A year ago, I wrote about concerns that people were beginning to raise about Japanese Government policy and the freedom of the press.
At the time, I noted that the Japanese media has historically been reluctant to discuss any version of the whaling debate that runs contrary to the view of the pro-whaling interests and that I was concerned that ‘the new chairman of NHK had been reported as saying that NHK’s programming for foreign audiences should “state Japan’s positions in no uncertain terms”.’
A year later, a year to the day no less, NHK is once again in the Japanese press over concerns that the national broadcaster is under pressure to be a political mouthpiece for the current, pro-whaling, Abe government.

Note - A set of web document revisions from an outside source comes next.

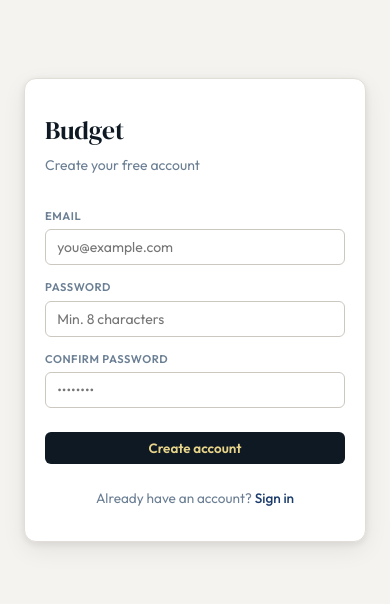
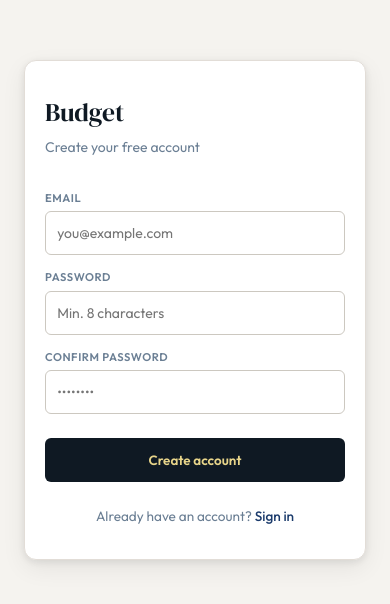
Before and after one commit to Higgins662/personalbudgetingapp, a React (Vite) app: page /signup in a window 390 px wide. Shown: the part 112-716 px from the top of the page. Built offline with nearby package versions, Linux system fonts and the light colour scheme; no server answers.

Commit message:
mobile scaling: bump base font to 16px, larger touch targets, safe area insets

```diff
--- a/src/styles/global.css
+++ b/src/styles/global.css
@@ -42,7 +42,7 @@ body {
   background: var(--surface);
   color: var(--ink);
   min-height: 100vh;
-  font-size: 15px;
+  font-size: 16px;
   line-height: 1.5;
 }
 
@@ -65,7 +65,8 @@ h1, h2 {
 
 /* ── Buttons ── */
 .btn {
-  padding: .5rem 1.2rem;
+  padding: .55rem 1.2rem;
+  min-height: 44px;
   border-radius: var(--radius-sm);
   font-family: 'Outfit', sans-serif;
   font-size: .84rem;
@@ -141,7 +142,9 @@ h1, h2 {
 .ssub { font-size: .75rem; color: var(--ink3); margin-top: .35rem; }
 @media (max-width: 480px) {
   .scard { padding: 1rem 1.1rem; }
-  .sval  { font-size: 1.3rem; }
+  .sval  { font-size: 1.4rem; }
+  .slabel { font-size: .75rem; }
+  .ssub  { font-size: .78rem; }
 }
 
 /* ── Section header ── */
@@ -236,7 +239,8 @@ tfoot td {
   color: var(--ink3);
 }
 .fg input, .fg select, .fg textarea {
-  padding: .5rem .7rem;
+  padding: .55rem .7rem;
+  min-height: 44px;
   border: 1px solid var(--border2);
   border-radius: var(--radius-sm);
   background: var(--card);
@@ -322,7 +326,7 @@ main {
   padding: 2rem 1.5rem;
 }
 @media (max-width: 480px) {
-  main { padding: 1.25rem 1rem; }
+  main { padding: 1.25rem 1rem 5rem; /* bottom padding for mobile nav */ }
 }
 
 /* ── Auth page layout ── */
```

The Japan Times notes that the 12 governors of NHK are appointed by the Japanese prime minister (subject to approval by the LDP led Diet). The Japan Times goes onto note that, “NHK’s move comes at a time when a panel of the communications ministry is discussing how to strengthen NHK’s broadcasts aimed at overseas audiences. In its interim report issued last week, the panel said that one of the roles of NHK World TV, an English-language service for people outside Japan, should be to accurately convey official views on Japan’s important policies and international issues.”
The report goes onto state that ‘Communications Minister Sanae Takaichi has recently said there are historical issues over which Japan is misunderstood, or on which Japan has failed to convey sufficient information, so it is important that NHK transmit information containing the historical background of such issues and present Japan’s “legitimate positions” in them.’
All governments must be careful not to turn their independent press into extensions of their own PR departments. In 2012 Japan was ranked 22nd out of 134 countries for press freedom by the NGO Reporters Without Borders. In 2015, Japan had dropped to number 61st out of 180 countries (thats a relative negative change of 17% over the period).
These latest moves by the Japanese Government, in a year when Japan is pressing its case for United Nation’s Security Council reform and a potential permanent seat for itself, mean that the nations of the world, and the Japanese people, should be watching carefully how NHK reacts to this latest pressure. For japan to be taken seriously on the international stage, it should leave politics out of press independence, however uncomfortable that is for the current batch of politicians.
For those of us that seek a real debate on the issue of whaling and dolphin killing in Japan, we are also watching to see if NHK is still part of the world’s free press this time next year.
You can read more on the issue of whaling.
Added on the 10th February
On the 10th February the Japan Times reported that ‘Novelist Naoki Hyakuta, an NHK governor who has drawn flak for a series of inflammatory remarks, including his public denial of the 1937 Rape of Nanking, will resign from the broadcaster’s management committee when his term expires at the end of February’. …Hyakuta, 58, who has close ties with Prime Minister Shinzo Abe, has been a constant source of controversy since his appointment as one of NHK’s 12 governors in November 2013′.
Added on the 23rd February: Its worth reading Noah Smith’s recent opinion piece in the Japan Times for more discission on press freedoms and a potential new constitution for Japan.